Greg X. Graves: Guest post and giveaway!

Greg X. Graves is a young, angry man who is full of himself ideas. He’s a rebel, baby. You can’t take him home to Mom and Dad, because he’ll probably start railing against the Man and his stupid Establishment, and your parents will say “Whoa, Daughter, no way are you dating this hooligan,” and it’ll just be a whole big scene, and Greg’ll be like “Whatever, toots,” and ride away on his bitchin’ hog and then everyone will be sorry.

He’s on Violin in a Void today to make you laugh about the folly of serious fiction and offer his antidote to drama – the fun, fictional guide to moral living entitled Bears, Recycling and Confusing Time Paradoxes. You can win a copy of Greg’s book, plus a whole bunch of other cool stuff, so read on!

The Sinkhole of Fun Fiction by Greg X. Graves

Fiction takes itself too seriously. It’s mostly about solemn business, whether it’s a stoic hero slaying an evil warlord, or a grandchild learning that his grandfather was so strict and hateful because he had to work twenty-six hours a day starting from the day after he was conceived.

Don’t get me wrong: drama has its place. Sometimes it’s unavoidable in real life, for example, or when a bunch of Ancient Greeks were still sober enough to remember the lines of their play. Even Shakespeare had a few decent dramas, like that movie with Leonardo DiCaprio and that actress who wasn’t in Titanic or Inception.

But I’ve always felt that our cultural landscape has a great big sinkhole at its center, filled with pit-dwelling molemen. This hole represents fun fiction. After all, heroes get boring and repetitive. They’re always accepting their sacrifices with grim-faced determination.

Even fiction featuring everyday protagonists has to be littered with poignant moments. The main character has to think about how the baguette he’s buying is the same shape as the rifle that his grandfather used back in the war to shoot all six of his brothers right in their faces after they’d joined the enemy army. Or how walking up a flight of steps would be an almost impossible task for his aunt, who is a paraplegic because of that war where six of her sisters joined the enemy army and she had to shoot them all in the face.

The Guide to Moral Living in Examples doesn’t dwell upon drama or the big Moral Questions that keep protagonists up at night. It does, however, dwell upon what might happen if you attended a job interview only to be greeted by hideous telepathic space-faring lizardmen in mansuits.

Instead of the tortured symbolism baked into the dramatic crust of that baguette, the Guide to Moral Living in Examples is more concerned with the fact that the grandfather’s brothers were all vampires and now holidays are really awkward.

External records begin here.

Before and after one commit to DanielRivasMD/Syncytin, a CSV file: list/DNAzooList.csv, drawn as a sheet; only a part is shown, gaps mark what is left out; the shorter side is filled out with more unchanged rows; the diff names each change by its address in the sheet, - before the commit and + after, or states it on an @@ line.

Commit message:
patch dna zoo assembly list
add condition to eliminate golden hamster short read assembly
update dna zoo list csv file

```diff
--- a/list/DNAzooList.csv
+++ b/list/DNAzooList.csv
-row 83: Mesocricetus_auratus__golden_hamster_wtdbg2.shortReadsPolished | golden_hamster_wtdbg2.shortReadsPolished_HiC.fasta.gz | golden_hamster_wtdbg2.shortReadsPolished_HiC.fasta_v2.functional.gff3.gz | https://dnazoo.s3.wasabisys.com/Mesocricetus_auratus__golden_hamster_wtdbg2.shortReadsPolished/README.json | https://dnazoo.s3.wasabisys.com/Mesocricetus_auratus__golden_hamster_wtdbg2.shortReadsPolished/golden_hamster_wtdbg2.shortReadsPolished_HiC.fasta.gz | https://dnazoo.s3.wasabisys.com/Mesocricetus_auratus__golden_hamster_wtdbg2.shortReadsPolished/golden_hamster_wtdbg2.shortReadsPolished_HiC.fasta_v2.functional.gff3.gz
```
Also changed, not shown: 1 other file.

Each of the entries in the Guide to Moral Living in Examples is written to delight, entertain and amuse. It began as an excuse to write the sort of story that I could never find: the time travel narrative with enough paradoxes to make a robot punch you in the eye for trying to explode its positronic brain; a tale exploring whether we could avoid the problem of running out of fossil fuels by making more fossils via a dinosaur breeding program; and, yes, the story of a job interview interrupted by hideous telepathic space-faring lizardmen in mansuits.

And now the Guide to Moral Living in Examples is available as an anthology with an equally ambitious title: Bears, Recycling and Confusing Time Paradoxes. Take this guide with you into all morally-questionable encounters, like when the King of Deceit sends you into the Outlands of Stench.

Despite what the dramatic fiction syndicate tries to sell you, the dramatic moments in life are few and far between. Mostly life is just filled with alien abductions, human-sized microbes that punch you in the stomach, and drainmen.

Read Bears, Recycling and Confusing Time Paradoxes. Don’t be caught unprepared.

Intrigued? You should be! If you comment on this post, you’ll be entered into a giveaway for a copy (eBook) of Bears, Recycling and Confusing Time Paradoxes. It’s all part of indie publisher 1889 Labs’ awesome blog tour, so your comment will also enter you in the weekly giveaway of a $10 Amazon voucher, and an 1889 Labs paperback of your choice, not to mention the grand prize giveaway, where there are so many prizes and so many ways to enter that I suggest you go straight to their blog and check it out. If I haven’t convinced you yet, then let me add that one of the prizes is a Kindle. Yes really 🙂

Start by leaving your comment here. This giveaway is international, and the winner of the eBook will be announced on Saturday. Keep a close eye on 1889 Labs for winners of all the other prizes. Good luck!